And they gave Kansas, the No.1 overall seed, the toughest bracket. The top team is supposed to get the easiest bracket, but Duke, the No.3 overall seed, has the easiest road.

OK, now some good things. I love a few of the 4-13 games for upset possibilities. I can totally see Siena beating Purdue, and Murray State knocking off Vanderbilt. The potential is there for some great 2nd-round games, like Michigan State-Maryland, and Duke-Louisville, and Syracuse-Gonzaga.

As for Duke, I absolutely cannot complain. The only team that truly scares me in their bracket is Baylor, a really good team. Villanova’s slumping big-time, Purdue won’t survive Round 1,and Texas A &M is up and down. As worried as I am about some of Duke’s weaknesses that showed in their ACC Tournament win (Jon Scheyer’s exhausted, nobody on the team is shooting well), I think this is the best possible draw to the Final Four I could’ve hoped for.

Three more days until Thursday. Move, calendar, move!

**So you ever watch something on television and think, “Future generations are really going to be frightened about what we found entertaining?”

Well, I had one of those moments Sunday night. I watched the new NBC show “Minute to Win It.”

I feel this might be the dumbest thing we’ve ever put on the air, and this is coming from a guy who sat through two whole episodes of that Paris Hilton-Nicole Richie “Simple Life” show.

If you were fortunate enough to miss it, here’s a quick recap: It’s a game show, hosted by the super-enthusiastic Guy Fieri. They pick a contestant well in advance, and have them learn and practice 10 mind-numbingly bizarre tasks. Then, on stage in front of an audience, the contestant has to repeat those tasks and do them successfully in one minute.

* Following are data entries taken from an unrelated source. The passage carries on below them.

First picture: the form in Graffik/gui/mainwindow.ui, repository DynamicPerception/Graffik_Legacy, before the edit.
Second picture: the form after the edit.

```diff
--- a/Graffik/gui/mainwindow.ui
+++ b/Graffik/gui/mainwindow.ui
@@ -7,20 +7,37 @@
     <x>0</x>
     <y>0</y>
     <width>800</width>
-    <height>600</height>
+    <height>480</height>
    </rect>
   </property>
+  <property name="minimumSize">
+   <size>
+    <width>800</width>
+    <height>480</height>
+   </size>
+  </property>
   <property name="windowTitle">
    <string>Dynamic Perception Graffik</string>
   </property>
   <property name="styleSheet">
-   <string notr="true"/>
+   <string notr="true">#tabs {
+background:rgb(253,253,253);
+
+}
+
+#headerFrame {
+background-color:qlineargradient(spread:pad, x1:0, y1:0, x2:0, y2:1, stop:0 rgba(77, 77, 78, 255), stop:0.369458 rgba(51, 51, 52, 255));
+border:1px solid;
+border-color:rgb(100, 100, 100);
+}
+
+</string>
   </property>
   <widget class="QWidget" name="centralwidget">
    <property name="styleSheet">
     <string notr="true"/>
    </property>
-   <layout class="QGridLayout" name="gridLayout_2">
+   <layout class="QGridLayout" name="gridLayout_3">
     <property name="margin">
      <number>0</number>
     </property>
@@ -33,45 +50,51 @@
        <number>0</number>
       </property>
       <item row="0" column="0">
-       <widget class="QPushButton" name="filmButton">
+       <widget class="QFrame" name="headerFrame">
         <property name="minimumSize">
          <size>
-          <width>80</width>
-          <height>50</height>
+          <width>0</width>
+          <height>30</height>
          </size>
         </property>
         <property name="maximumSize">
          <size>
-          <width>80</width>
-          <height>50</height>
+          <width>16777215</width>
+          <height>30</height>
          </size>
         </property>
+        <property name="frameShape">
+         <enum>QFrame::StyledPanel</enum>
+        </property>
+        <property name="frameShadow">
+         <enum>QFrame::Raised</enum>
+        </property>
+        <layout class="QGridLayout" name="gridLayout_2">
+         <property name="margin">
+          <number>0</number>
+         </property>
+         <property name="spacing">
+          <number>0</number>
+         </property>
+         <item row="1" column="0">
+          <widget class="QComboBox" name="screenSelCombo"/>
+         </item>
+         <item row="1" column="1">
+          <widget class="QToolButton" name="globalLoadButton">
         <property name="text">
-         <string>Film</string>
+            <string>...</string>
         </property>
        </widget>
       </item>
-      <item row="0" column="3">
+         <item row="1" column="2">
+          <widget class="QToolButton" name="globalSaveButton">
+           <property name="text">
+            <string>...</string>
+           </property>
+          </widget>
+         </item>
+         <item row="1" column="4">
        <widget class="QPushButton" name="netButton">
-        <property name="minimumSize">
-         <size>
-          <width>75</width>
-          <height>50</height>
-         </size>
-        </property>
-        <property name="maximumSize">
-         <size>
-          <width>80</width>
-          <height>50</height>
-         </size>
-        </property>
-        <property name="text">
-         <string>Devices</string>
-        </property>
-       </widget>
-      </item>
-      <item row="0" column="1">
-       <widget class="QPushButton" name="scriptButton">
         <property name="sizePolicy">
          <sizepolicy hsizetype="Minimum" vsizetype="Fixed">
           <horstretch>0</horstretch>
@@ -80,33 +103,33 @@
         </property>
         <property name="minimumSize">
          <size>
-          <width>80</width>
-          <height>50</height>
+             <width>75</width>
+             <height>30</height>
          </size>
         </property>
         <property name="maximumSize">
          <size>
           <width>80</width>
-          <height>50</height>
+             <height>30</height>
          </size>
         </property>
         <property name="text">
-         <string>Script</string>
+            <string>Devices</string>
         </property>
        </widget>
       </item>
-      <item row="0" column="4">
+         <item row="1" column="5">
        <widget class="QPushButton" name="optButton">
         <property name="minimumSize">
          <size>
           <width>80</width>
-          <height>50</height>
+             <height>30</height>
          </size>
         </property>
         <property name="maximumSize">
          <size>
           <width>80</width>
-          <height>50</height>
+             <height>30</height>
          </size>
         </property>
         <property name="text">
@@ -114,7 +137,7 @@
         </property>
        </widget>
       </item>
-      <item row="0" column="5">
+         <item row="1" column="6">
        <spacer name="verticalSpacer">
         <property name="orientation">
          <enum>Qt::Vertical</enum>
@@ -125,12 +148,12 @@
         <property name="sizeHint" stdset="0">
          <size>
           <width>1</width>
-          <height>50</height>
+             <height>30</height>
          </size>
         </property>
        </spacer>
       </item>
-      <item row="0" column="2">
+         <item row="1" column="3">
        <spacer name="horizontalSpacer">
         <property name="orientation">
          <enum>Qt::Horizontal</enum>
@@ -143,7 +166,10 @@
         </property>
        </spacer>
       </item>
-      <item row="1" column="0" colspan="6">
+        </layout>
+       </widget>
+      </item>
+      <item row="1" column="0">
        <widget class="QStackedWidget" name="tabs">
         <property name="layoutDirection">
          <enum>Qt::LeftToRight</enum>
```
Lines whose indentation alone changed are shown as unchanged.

Some of the tasks on the show I saw Sunday? A man had to pick 150 tissues out of a box, one by one, using only one hand. The same man having to bounce a ping-pong ball off three plates, one at a time, and into a fishbowl.

And still the same man, in perhaps my most jaw-dropping moment of the show, having a pedometer stuck on his forehead, must do 125 head-nods in 60 seconds.

If the contestant can complete 10 of these challenges, they win $1 million.

Seriously, this is a sad, sad moment for our culture. I mean come on, pulling tissues out of a box is entertainment? Picking up paper bags with you teeth, like the woman below?

I don’t weep for the future. I weep for the present, that crap like this is put on network TV. And this is coming from a guy who loves game shows!

Somewhere, Wink Martindale watched this and wept silently into his Metamucil.